> EXERCISE GOAL
For each entry below, output it exactly as it stands.

(Excerpts from a dataset)
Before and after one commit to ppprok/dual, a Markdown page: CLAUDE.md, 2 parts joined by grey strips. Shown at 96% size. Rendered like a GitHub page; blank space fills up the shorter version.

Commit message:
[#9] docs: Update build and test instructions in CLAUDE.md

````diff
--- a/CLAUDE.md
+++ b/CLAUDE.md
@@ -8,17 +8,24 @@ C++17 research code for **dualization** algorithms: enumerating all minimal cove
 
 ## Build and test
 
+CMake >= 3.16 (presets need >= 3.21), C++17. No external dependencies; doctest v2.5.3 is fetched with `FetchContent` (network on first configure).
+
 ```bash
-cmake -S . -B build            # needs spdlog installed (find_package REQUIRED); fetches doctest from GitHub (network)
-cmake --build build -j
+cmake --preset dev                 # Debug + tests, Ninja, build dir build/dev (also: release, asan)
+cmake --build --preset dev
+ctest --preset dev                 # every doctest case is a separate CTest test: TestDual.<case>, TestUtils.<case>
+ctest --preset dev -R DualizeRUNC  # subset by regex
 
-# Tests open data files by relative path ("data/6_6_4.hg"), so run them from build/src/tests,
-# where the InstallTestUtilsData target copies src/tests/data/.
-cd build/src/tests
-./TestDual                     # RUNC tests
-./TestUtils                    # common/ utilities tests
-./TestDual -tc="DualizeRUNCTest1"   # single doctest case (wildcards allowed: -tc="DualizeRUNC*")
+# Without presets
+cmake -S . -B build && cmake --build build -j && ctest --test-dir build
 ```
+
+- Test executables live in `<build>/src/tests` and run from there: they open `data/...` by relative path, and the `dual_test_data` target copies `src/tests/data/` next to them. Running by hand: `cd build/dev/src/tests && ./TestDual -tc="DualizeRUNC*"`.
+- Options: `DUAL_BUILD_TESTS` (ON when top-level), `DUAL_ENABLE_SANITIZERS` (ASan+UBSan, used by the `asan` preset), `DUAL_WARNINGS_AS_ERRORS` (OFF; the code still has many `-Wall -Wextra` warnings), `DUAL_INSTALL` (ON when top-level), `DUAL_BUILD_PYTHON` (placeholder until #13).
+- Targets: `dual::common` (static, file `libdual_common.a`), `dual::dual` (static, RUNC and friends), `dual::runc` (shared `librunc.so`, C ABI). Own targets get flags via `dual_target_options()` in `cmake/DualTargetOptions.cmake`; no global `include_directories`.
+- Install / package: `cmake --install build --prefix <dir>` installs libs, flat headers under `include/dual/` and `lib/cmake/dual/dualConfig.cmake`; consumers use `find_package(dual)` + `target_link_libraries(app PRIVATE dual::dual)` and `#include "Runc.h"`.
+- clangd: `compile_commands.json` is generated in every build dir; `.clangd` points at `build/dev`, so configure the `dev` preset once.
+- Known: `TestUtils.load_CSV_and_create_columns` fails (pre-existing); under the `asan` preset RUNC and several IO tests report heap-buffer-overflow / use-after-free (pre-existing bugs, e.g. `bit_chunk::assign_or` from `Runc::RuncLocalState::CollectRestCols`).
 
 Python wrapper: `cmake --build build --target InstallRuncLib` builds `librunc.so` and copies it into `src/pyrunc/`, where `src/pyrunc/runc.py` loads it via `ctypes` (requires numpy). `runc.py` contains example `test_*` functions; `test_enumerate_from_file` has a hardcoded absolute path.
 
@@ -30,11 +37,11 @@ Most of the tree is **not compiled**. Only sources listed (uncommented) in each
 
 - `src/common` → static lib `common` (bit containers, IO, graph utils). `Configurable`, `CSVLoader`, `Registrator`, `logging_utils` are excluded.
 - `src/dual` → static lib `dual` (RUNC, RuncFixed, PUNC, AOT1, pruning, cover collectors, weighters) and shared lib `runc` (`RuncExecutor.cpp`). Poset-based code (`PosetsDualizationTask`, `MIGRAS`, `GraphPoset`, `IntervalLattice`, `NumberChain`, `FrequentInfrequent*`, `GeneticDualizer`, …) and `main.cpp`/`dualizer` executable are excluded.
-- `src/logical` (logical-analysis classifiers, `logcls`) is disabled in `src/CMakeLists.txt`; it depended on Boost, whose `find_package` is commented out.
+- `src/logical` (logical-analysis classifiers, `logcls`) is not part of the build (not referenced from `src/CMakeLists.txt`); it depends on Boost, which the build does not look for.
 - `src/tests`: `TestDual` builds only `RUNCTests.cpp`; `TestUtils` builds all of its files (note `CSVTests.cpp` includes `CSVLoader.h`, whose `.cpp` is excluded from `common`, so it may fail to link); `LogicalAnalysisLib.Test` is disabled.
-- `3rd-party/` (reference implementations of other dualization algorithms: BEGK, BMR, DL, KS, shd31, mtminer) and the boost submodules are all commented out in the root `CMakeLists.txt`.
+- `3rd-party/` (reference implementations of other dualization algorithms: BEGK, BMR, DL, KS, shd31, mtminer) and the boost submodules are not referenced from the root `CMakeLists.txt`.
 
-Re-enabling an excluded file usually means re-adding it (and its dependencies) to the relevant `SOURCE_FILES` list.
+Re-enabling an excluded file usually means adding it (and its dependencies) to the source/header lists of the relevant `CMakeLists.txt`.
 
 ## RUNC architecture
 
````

> ANSWER BOX
Before and after one commit to ppprok/dual, a Markdown page: CLAUDE.md, 2 parts joined by grey strips. Shown at 96% size. Rendered like a GitHub page; blank space fills up the shorter version.

Commit message:
[#9] docs: Update build and test instructions in CLAUDE.md

````diff
--- a/CLAUDE.md
+++ b/CLAUDE.md
@@ -8,17 +8,24 @@ C++17 research code for **dualization** algorithms: enumerating all minimal cove
 
 ## Build and test
 
+CMake >= 3.16 (presets need >= 3.21), C++17. No external dependencies; doctest v2.5.3 is fetched with `FetchContent` (network on first configure).
+
 ```bash
-cmake -S . -B build            # needs spdlog installed (find_package REQUIRED); fetches doctest from GitHub (network)
-cmake --build build -j
+cmake --preset dev                 # Debug + tests, Ninja, build dir build/dev (also: release, asan)
+cmake --build --preset dev
+ctest --preset dev                 # every doctest case is a separate CTest test: TestDual.<case>, TestUtils.<case>
+ctest --preset dev -R DualizeRUNC  # subset by regex
 
-# Tests open data files by relative path ("data/6_6_4.hg"), so run them from build/src/tests,
-# where the InstallTestUtilsData target copies src/tests/data/.
-cd build/src/tests
-./TestDual                     # RUNC tests
-./TestUtils                    # common/ utilities tests
-./TestDual -tc="DualizeRUNCTest1"   # single doctest case (wildcards allowed: -tc="DualizeRUNC*")
+# Without presets
+cmake -S . -B build && cmake --build build -j && ctest --test-dir build
 ```
+
+- Test executables live in `<build>/src/tests` and run from there: they open `data/...` by relative path, and the `dual_test_data` target copies `src/tests/data/` next to them. Running by hand: `cd build/dev/src/tests && ./TestDual -tc="DualizeRUNC*"`.
+- Options: `DUAL_BUILD_TESTS` (ON when top-level), `DUAL_ENABLE_SANITIZERS` (ASan+UBSan, used by the `asan` preset), `DUAL_WARNINGS_AS_ERRORS` (OFF; the code still has many `-Wall -Wextra` warnings), `DUAL_INSTALL` (ON when top-level), `DUAL_BUILD_PYTHON` (placeholder until #13).
+- Targets: `dual::common` (static, file `libdual_common.a`), `dual::dual` (static, RUNC and friends), `dual::runc` (shared `librunc.so`, C ABI). Own targets get flags via `dual_target_options()` in `cmake/DualTargetOptions.cmake`; no global `include_directories`.
+- Install / package: `cmake --install build --prefix <dir>` installs libs, flat headers under `include/dual/` and `lib/cmake/dual/dualConfig.cmake`; consumers use `find_package(dual)` + `target_link_libraries(app PRIVATE dual::dual)` and `#include "Runc.h"`.
+- clangd: `compile_commands.json` is generated in every build dir; `.clangd` points at `build/dev`, so configure the `dev` preset once.
+- Known: `TestUtils.load_CSV_and_create_columns` fails (pre-existing); under the `asan` preset RUNC and several IO tests report heap-buffer-overflow / use-after-free (pre-existing bugs, e.g. `bit_chunk::assign_or` from `Runc::RuncLocalState::CollectRestCols`).
 
 Python wrapper: `cmake --build build --target InstallRuncLib` builds `librunc.so` and copies it into `src/pyrunc/`, where `src/pyrunc/runc.py` loads it via `ctypes` (requires numpy). `runc.py` contains example `test_*` functions; `test_enumerate_from_file` has a hardcoded absolute path.
 
@@ -30,11 +37,11 @@ Most of the tree is **not compiled**. Only sources listed (uncommented) in each
 
 - `src/common` → static lib `common` (bit containers, IO, graph utils). `Configurable`, `CSVLoader`, `Registrator`, `logging_utils` are excluded.
 - `src/dual` → static lib `dual` (RUNC, RuncFixed, PUNC, AOT1, pruning, cover collectors, weighters) and shared lib `runc` (`RuncExecutor.cpp`). Poset-based code (`PosetsDualizationTask`, `MIGRAS`, `GraphPoset`, `IntervalLattice`, `NumberChain`, `FrequentInfrequent*`, `GeneticDualizer`, …) and `main.cpp`/`dualizer` executable are excluded.
-- `src/logical` (logical-analysis classifiers, `logcls`) is disabled in `src/CMakeLists.txt`; it depended on Boost, whose `find_package` is commented out.
+- `src/logical` (logical-analysis classifiers, `logcls`) is not part of the build (not referenced from `src/CMakeLists.txt`); it depends on Boost, which the build does not look for.
 - `src/tests`: `TestDual` builds only `RUNCTests.cpp`; `TestUtils` builds all of its files (note `CSVTests.cpp` includes `CSVLoader.h`, whose `.cpp` is excluded from `common`, so it may fail to link); `LogicalAnalysisLib.Test` is disabled.
-- `3rd-party/` (reference implementations of other dualization algorithms: BEGK, BMR, DL, KS, shd31, mtminer) and the boost submodules are all commented out in the root `CMakeLists.txt`.
+- `3rd-party/` (reference implementations of other dualization algorithms: BEGK, BMR, DL, KS, shd31, mtminer) and the boost submodules are not referenced from the root `CMakeLists.txt`.
 
-Re-enabling an excluded file usually means re-adding it (and its dependencies) to the relevant `SOURCE_FILES` list.
+Re-enabling an excluded file usually means adding it (and its dependencies) to the source/header lists of the relevant `CMakeLists.txt`.
 
 ## RUNC architecture
 
````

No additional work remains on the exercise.